Exercise aim: Except for the pictures, reproduce the records word for word.

BEGIN Given data

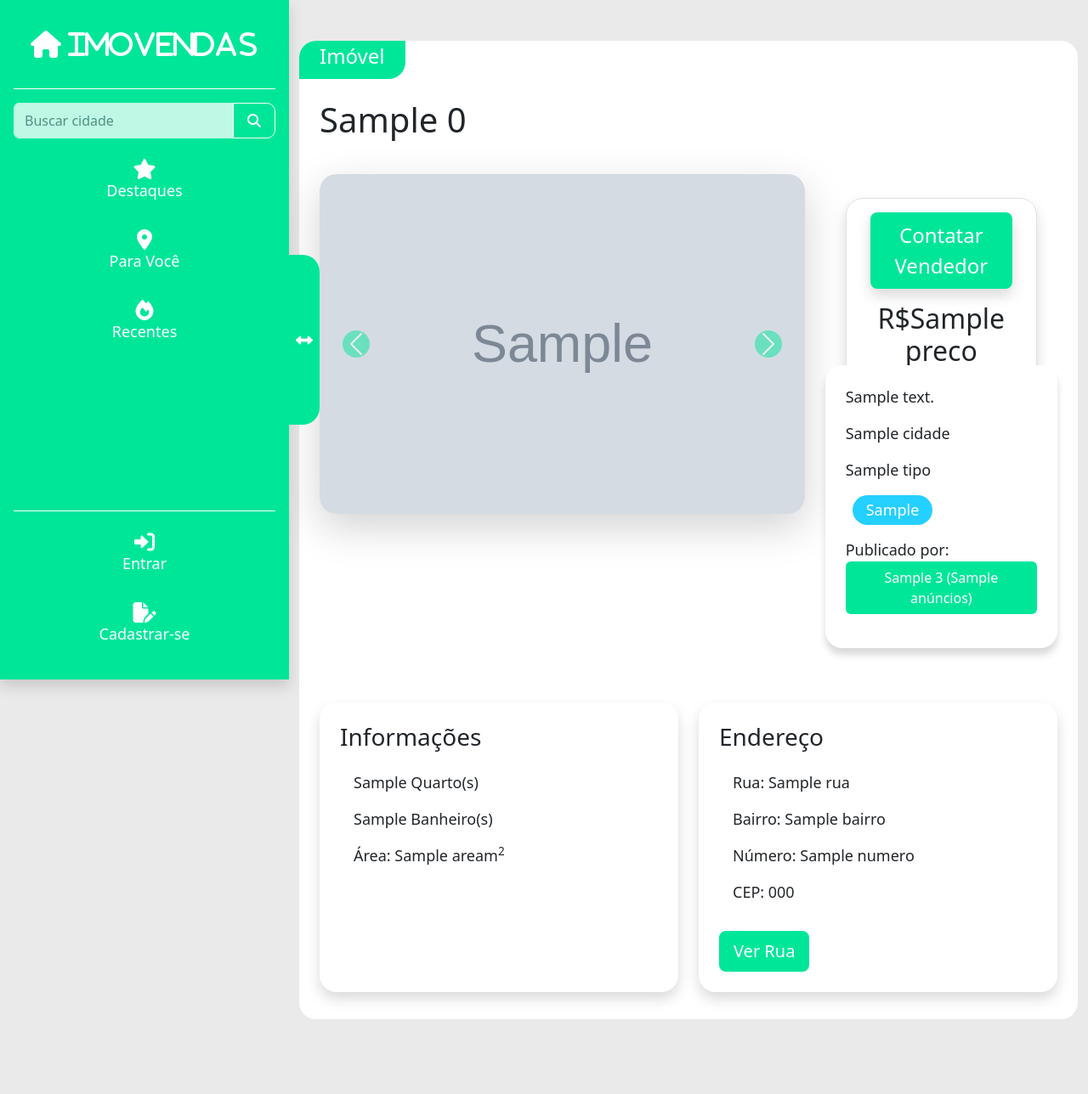
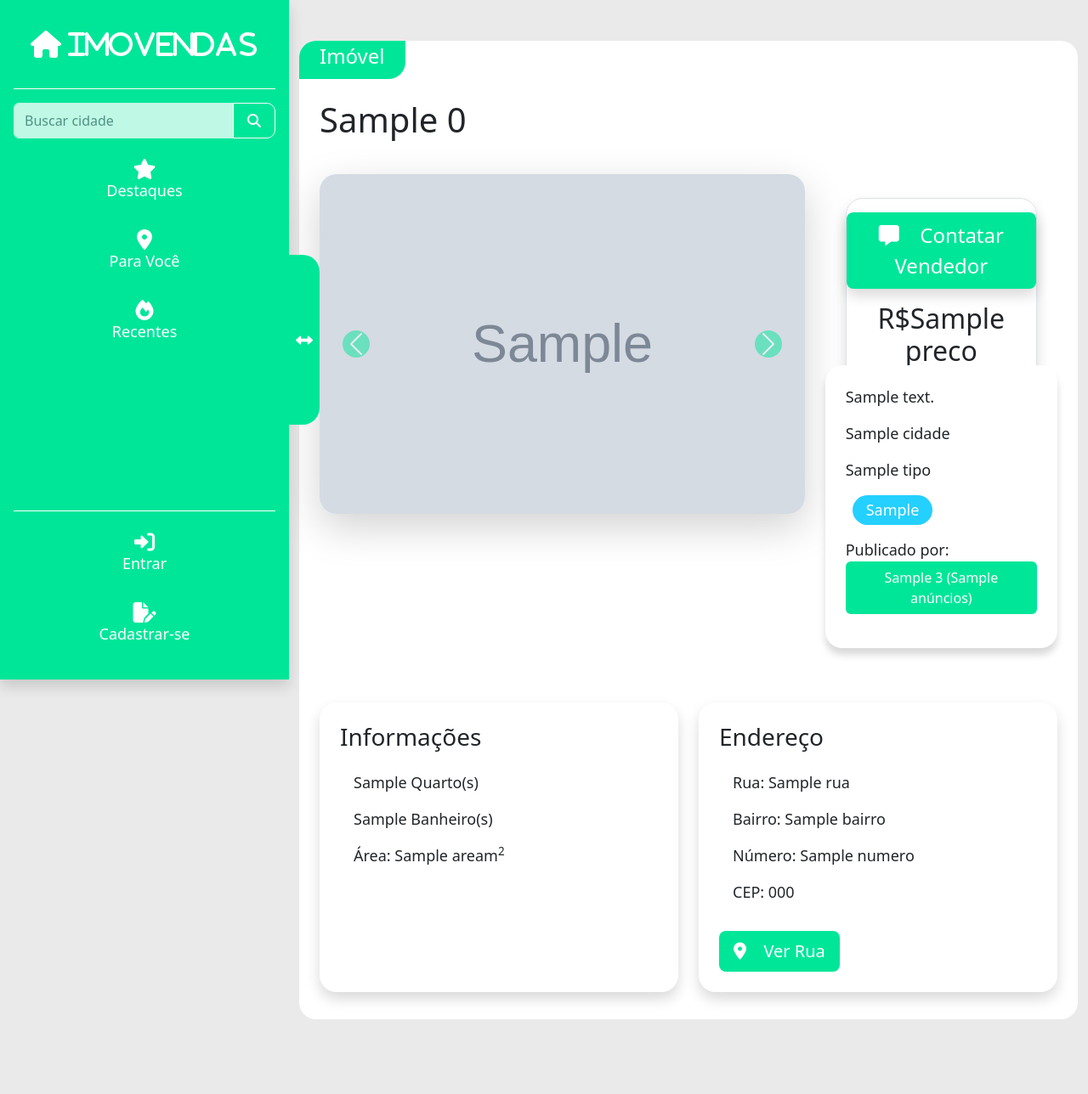
Before and after one commit to ifpr-paranavai/ImoVendas, a Django app: template paginas/templates/paginas/imovel-view.html in a window 1280 px wide. Shown: the whole page at 85% size. Run offline with Django 4.2, Linux system fonts and the light colour scheme; the template is opened without the code that fills it: most values are stand-ins (such as "Sample title", 1, 10 or a date in 2020); grey boxes marked "Sample" are stand-in pictures; some libraries are stand-ins or nearby versions.

Commit message:
contato do vendedor

```diff
--- a/paginas/templates/paginas/imovel-view.html
+++ b/paginas/templates/paginas/imovel-view.html
@@ -9,6 +9,40 @@
 
 {% block content %}
 <div class="contentCardStyle">
+
+    <div class="modal fade modal-lg" id="exampleModal" tabindex="-1" aria-labelledby="exampleModalLabel" aria-hidden="true">
+        <div class="modal-dialog">
+            <div class="modal-content" style="margin-right: 0; margin-left: 0;">
+                <div class="modal-header">
+                    <h1 class="modal-title fs-3" id="exampleModalLabel">Contato</h1>
+                    <button type="button" class="btn-close" data-bs-dismiss="modal" aria-label="Close"></button>
+                </div>
+                <div class="modal-body my-3">
+                    <h4 class="mb-5">O vendedor possui duas informações para contato, celular e e-mail.</h4>
+
+                    <h5>
+                        Celular: {{object.3.celular}}
+                    </h5>
+                    <h5>
+                        E-mail: {{object.0.usuario.email}}
+                    </h5>
+                </div>
+                <div class="modal-footer">
+                    <a href="{{ object.4 }}" target="_blank" class="btn bgMainColor text-white hoverTransition fs-5">
+                        <i class="fa-brands fa-whatsapp"></i>
+                        Conversar no Whatsapp
+                    </a>
+                    <a href="{{ object.5 }}" target="_blank" class="btn bgMainColor text-white hoverTransition fs-5">
+                        <i class="fa-solid fa-envelope"></i>
+                        Enviar E-mail
+                    </a>
+                    <button type="button" class="btn bgMainColor text-white hoverTransition fs-5"
+                        data-bs-dismiss="modal">Fechar</button>
+                </div>
+            </div>
+        </div>
+    </div>
+
     <div class="d-flex justify-content-between">
         <div class="px-4 py-1 cardTitle hoverTransition text-white">
             <h4>Imóvel</h4>
@@ -41,11 +75,13 @@
                         </div>
                         {% endfor %}
                     </div>
-                <button class="carousel-control-prev" type="button" data-bs-target="#carouselExampleIndicators" data-bs-slide="prev">
+                    <button class="carousel-control-prev" type="button" data-bs-target="#carouselExampleIndicators"
+                        data-bs-slide="prev">
                         <span class="carousel-control-prev-icon rounded-xl bgMainColor" aria-hidden="true"></span>
                         <span class="visually-hidden">Previous</span>
                     </button>
-                <button class="carousel-control-next" type="button" data-bs-target="#carouselExampleIndicators" data-bs-slide="next">
+                    <button class="carousel-control-next" type="button" data-bs-target="#carouselExampleIndicators"
+                        data-bs-slide="next">
                         <span class="carousel-control-next-icon rounded-xl bgMainColor" aria-hidden="true"></span>
                         <span class="visually-hidden">Next</span>
                     </button>
@@ -55,12 +91,19 @@
             <div class="col-lg-4 my-2">
                 <div class="text-center rounded-xl position-relative mx-4 py-3 shadow border"
                     style="top: 5%; border-bottom-left-radius: 0; border-bottom-right-radius: 0;">
-                <a href="#" class="btn btn-lg bgMainColor text-white hoverTransition mb-3 w-75 shadow fs-4" role="button">Contatar Vendedor</a>
+                    <a href="#" class="btn btn-lg bgMainColor text-white hoverTransition mb-3  shadow fs-4"
+                        role="button"
+                        data-bs-toggle="modal" data-bs-target="#exampleModal">
+                        <i class="fa-solid fa-message"></i>
+                        &ensp;
+                        Contatar Vendedor
+                    </a>
 
                     <h2>R${{ object.0.preco }}</h2>
                 </div>
 
-            <div class="text-left p-4 rounded-xl position-relative bg-white" style="box-shadow: 0 .5rem .5rem rgba(0,0,0,.15);">
+                <div class="text-left p-4 rounded-xl position-relative bg-white"
+                    style="box-shadow: 0 .5rem .5rem rgba(0,0,0,.15);">
                     <p> {{ object.0.descricao }}</p>
 
                     <p> {{ object.0.cidade }}</p>
@@ -78,7 +121,8 @@
                     </div>
 
                     <p>Publicado por:
-                    <a href="{% url 'buscar-imovel' %}?usuario={{object.0.usuario.id}}" class="btn bgMainColor text-white">
+                        <a href="{% url 'buscar-imovel' %}?usuario={{object.0.usuario.id}}"
+                            class="btn bgMainColor text-white">
                             {{ object.3.nome }} ({{ object.2 }} anúncios)
                         </a>
                     </p>
@@ -109,8 +153,12 @@
                         <p>Número: {{ object.0.numero }}</p>
                         <p>CEP: {{ object.0.cep }}</p>
                     </div>
-                <a class="btn btn-lg bgMainColor text-white" href="{{ 'https://www.google.com.br/maps/search/'|build_url:object.0.cep }}" target="_blank">Ver Rua</a>
-                <!-- <iframe src="https://www.google.com/maps/embed?pb=!4v1668030323509!6m8!1m7!1sFVXJMtvTy9Ezo31Uv5tCnQ!2m2!1d-23.05822614441646!2d-52.46605950666201!3f350.49743046177656!4f0!5f0.7820865974627469" width="600" height="450" style="border:0;" allowfullscreen="" loading="lazy" referrerpolicy="no-referrer-when-downgrade"></iframe> -->
+                    <a class="btn btn-lg bgMainColor text-white hoverTransition"
+                        href="{{ 'https://www.google.com.br/maps/search/'|build_url:object.0.cep }}" target="_blank">
+                        <i class="fa-solid fa-location-dot"></i>
+                        &ensp;
+                        Ver Rua
+                    </a>
                 </div>
             </div>
         </div>
--- a/static/style.css
+++ b/static/style.css
@@ -227,6 +227,7 @@ img.img-thumbnail{
   object-fit: cover;
   height: 50vh !important;
   width: 100%;
+  -webkit-mask-image: linear-gradient(rgba(0, 0, 0, 1), transparent);
   mask-image: linear-gradient(rgba(0, 0, 0, 1), transparent);
 }
 
```
Also changed, not shown: paginas/views.py (+13 -2 lines). Lines whose indentation alone changed are shown as unchanged.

END Given data

Response box:
Before and after one commit to ifpr-paranavai/ImoVendas, a Django app: template paginas/templates/paginas/imovel-view.html in a window 1280 px wide. Shown: the whole page at 85% size. Run offline with Django 4.2, Linux system fonts and the light colour scheme; the template is opened without the code that fills it: most values are stand-ins (such as "Sample title", 1, 10 or a date in 2020); grey boxes marked "Sample" are stand-in pictures; some libraries are stand-ins or nearby versions.

Commit message:
contato do vendedor

```diff
--- a/paginas/templates/paginas/imovel-view.html
+++ b/paginas/templates/paginas/imovel-view.html
@@ -9,6 +9,40 @@
 
 {% block content %}
 <div class="contentCardStyle">
+
+    <div class="modal fade modal-lg" id="exampleModal" tabindex="-1" aria-labelledby="exampleModalLabel" aria-hidden="true">
+        <div class="modal-dialog">
+            <div class="modal-content" style="margin-right: 0; margin-left: 0;">
+                <div class="modal-header">
+                    <h1 class="modal-title fs-3" id="exampleModalLabel">Contato</h1>
+                    <button type="button" class="btn-close" data-bs-dismiss="modal" aria-label="Close"></button>
+                </div>
+                <div class="modal-body my-3">
+                    <h4 class="mb-5">O vendedor possui duas informações para contato, celular e e-mail.</h4>
+
+                    <h5>
+                        Celular: {{object.3.celular}}
+                    </h5>
+                    <h5>
+                        E-mail: {{object.0.usuario.email}}
+                    </h5>
+                </div>
+                <div class="modal-footer">
+                    <a href="{{ object.4 }}" target="_blank" class="btn bgMainColor text-white hoverTransition fs-5">
+                        <i class="fa-brands fa-whatsapp"></i>
+                        Conversar no Whatsapp
+                    </a>
+                    <a href="{{ object.5 }}" target="_blank" class="btn bgMainColor text-white hoverTransition fs-5">
+                        <i class="fa-solid fa-envelope"></i>
+                        Enviar E-mail
+                    </a>
+                    <button type="button" class="btn bgMainColor text-white hoverTransition fs-5"
+                        data-bs-dismiss="modal">Fechar</button>
+                </div>
+            </div>
+        </div>
+    </div>
+
     <div class="d-flex justify-content-between">
         <div class="px-4 py-1 cardTitle hoverTransition text-white">
             <h4>Imóvel</h4>
@@ -41,11 +75,13 @@
                         </div>
                         {% endfor %}
                     </div>
-                <button class="carousel-control-prev" type="button" data-bs-target="#carouselExampleIndicators" data-bs-slide="prev">
+                    <button class="carousel-control-prev" type="button" data-bs-target="#carouselExampleIndicators"
+                        data-bs-slide="prev">
                         <span class="carousel-control-prev-icon rounded-xl bgMainColor" aria-hidden="true"></span>
                         <span class="visually-hidden">Previous</span>
                     </button>
-                <button class="carousel-control-next" type="button" data-bs-target="#carouselExampleIndicators" data-bs-slide="next">
+                    <button class="carousel-control-next" type="button" data-bs-target="#carouselExampleIndicators"
+                        data-bs-slide="next">
                         <span class="carousel-control-next-icon rounded-xl bgMainColor" aria-hidden="true"></span>
                         <span class="visually-hidden">Next</span>
                     </button>
@@ -55,12 +91,19 @@
             <div class="col-lg-4 my-2">
                 <div class="text-center rounded-xl position-relative mx-4 py-3 shadow border"
                     style="top: 5%; border-bottom-left-radius: 0; border-bottom-right-radius: 0;">
-                <a href="#" class="btn btn-lg bgMainColor text-white hoverTransition mb-3 w-75 shadow fs-4" role="button">Contatar Vendedor</a>
+                    <a href="#" class="btn btn-lg bgMainColor text-white hoverTransition mb-3  shadow fs-4"
+                        role="button"
+                        data-bs-toggle="modal" data-bs-target="#exampleModal">
+                        <i class="fa-solid fa-message"></i>
+                        &ensp;
+                        Contatar Vendedor
+                    </a>
 
                     <h2>R${{ object.0.preco }}</h2>
                 </div>
 
-            <div class="text-left p-4 rounded-xl position-relative bg-white" style="box-shadow: 0 .5rem .5rem rgba(0,0,0,.15);">
+                <div class="text-left p-4 rounded-xl position-relative bg-white"
+                    style="box-shadow: 0 .5rem .5rem rgba(0,0,0,.15);">
                     <p> {{ object.0.descricao }}</p>
 
                     <p> {{ object.0.cidade }}</p>
@@ -78,7 +121,8 @@
                     </div>
 
                     <p>Publicado por:
-                    <a href="{% url 'buscar-imovel' %}?usuario={{object.0.usuario.id}}" class="btn bgMainColor text-white">
+                        <a href="{% url 'buscar-imovel' %}?usuario={{object.0.usuario.id}}"
+                            class="btn bgMainColor text-white">
                             {{ object.3.nome }} ({{ object.2 }} anúncios)
                         </a>
                     </p>
@@ -109,8 +153,12 @@
                         <p>Número: {{ object.0.numero }}</p>
                         <p>CEP: {{ object.0.cep }}</p>
                     </div>
-                <a class="btn btn-lg bgMainColor text-white" href="{{ 'https://www.google.com.br/maps/search/'|build_url:object.0.cep }}" target="_blank">Ver Rua</a>
-                <!-- <iframe src="https://www.google.com/maps/embed?pb=!4v1668030323509!6m8!1m7!1sFVXJMtvTy9Ezo31Uv5tCnQ!2m2!1d-23.05822614441646!2d-52.46605950666201!3f350.49743046177656!4f0!5f0.7820865974627469" width="600" height="450" style="border:0;" allowfullscreen="" loading="lazy" referrerpolicy="no-referrer-when-downgrade"></iframe> -->
+                    <a class="btn btn-lg bgMainColor text-white hoverTransition"
+                        href="{{ 'https://www.google.com.br/maps/search/'|build_url:object.0.cep }}" target="_blank">
+                        <i class="fa-solid fa-location-dot"></i>
+                        &ensp;
+                        Ver Rua
+                    </a>
                 </div>
             </div>
         </div>
--- a/static/style.css
+++ b/static/style.css
@@ -227,6 +227,7 @@ img.img-thumbnail{
   object-fit: cover;
   height: 50vh !important;
   width: 100%;
+  -webkit-mask-image: linear-gradient(rgba(0, 0, 0, 1), transparent);
   mask-image: linear-gradient(rgba(0, 0, 0, 1), transparent);
 }
 
```
Also changed, not shown: paginas/views.py (+13 -2 lines). Lines whose indentation alone changed are shown as unchanged.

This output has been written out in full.